Every so often, someone makes profound and lasting impressions on one’s life and community. Such an individual was John Henry Alexander, my great-grandfather. I never knew him; he died before I was born. Even so, his presence, like a modest but charismatic actor in the wings, always seemed to hover nearby. This feeling was particularly strong when I visited my great-aunts in the Alma Street homestead, sitting in a great curved rocking chair, listening to the chiming of a wall clock, and breathing in the atmosphere of the old family home, while looking at a portrait of the tall, thin man.
With the “8th Annual Ribs and Ragtime” just around the corner and having attended the past seven, I was asked about the historical relevance of this event. I found myself grappling for a cohesive description, but realized the debut of Ribs and Ragtime had been “kept in incubation” for years. In 2001, it was conceived from the historical role of the Detroit River communities of Essex County in the celebration of the founding of Detroit, coined Detroit 300. From this, two companion monuments, along the Detroit River, were erected to symbolize the cooperation of freedom seeking activities between Canada and the US.
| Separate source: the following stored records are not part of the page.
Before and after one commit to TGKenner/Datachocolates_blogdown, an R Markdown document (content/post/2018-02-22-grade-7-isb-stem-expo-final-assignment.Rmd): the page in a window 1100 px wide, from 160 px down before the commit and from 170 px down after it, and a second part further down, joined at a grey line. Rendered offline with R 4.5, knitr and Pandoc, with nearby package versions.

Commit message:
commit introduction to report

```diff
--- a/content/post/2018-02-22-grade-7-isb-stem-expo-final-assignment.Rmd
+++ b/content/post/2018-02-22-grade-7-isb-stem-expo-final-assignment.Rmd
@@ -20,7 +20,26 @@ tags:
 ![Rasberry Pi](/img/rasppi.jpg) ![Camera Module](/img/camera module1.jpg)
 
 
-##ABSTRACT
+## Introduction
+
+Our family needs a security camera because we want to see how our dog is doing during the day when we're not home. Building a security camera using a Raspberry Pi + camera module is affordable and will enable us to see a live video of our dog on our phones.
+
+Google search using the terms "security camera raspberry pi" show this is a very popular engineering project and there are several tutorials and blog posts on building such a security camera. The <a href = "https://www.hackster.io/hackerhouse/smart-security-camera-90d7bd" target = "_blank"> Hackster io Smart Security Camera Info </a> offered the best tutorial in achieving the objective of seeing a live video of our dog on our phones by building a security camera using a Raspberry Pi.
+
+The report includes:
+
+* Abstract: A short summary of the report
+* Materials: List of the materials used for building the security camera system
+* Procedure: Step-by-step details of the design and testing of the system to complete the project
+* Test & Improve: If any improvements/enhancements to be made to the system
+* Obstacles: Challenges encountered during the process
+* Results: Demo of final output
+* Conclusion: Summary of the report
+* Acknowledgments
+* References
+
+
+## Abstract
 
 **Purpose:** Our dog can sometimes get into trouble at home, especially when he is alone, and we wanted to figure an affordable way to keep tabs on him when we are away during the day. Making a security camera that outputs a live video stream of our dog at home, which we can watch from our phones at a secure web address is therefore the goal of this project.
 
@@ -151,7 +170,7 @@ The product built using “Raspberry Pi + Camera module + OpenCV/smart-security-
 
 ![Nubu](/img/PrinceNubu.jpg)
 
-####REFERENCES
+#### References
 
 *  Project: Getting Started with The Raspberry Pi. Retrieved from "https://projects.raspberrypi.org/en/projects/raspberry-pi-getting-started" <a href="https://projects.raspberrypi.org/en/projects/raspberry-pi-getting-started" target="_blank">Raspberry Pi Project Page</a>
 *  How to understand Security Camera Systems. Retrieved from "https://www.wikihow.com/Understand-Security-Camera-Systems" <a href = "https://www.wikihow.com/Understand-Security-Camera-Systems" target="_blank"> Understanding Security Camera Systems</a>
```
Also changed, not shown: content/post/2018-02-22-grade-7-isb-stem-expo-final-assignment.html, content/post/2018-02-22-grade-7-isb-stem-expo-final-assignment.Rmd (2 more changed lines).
As Emancipation Day approaches, it is worthwhile to reflect on the meaning that Emancipation once held for people in Windsor-Essex County and beyond. When people talk about the heyday of “the Greatest Freedom Show on Earth,” what they often describe is the annual parade, the midway carnival, the Miss Sepia Pageant, talent shows and of course the famous barbeque pit.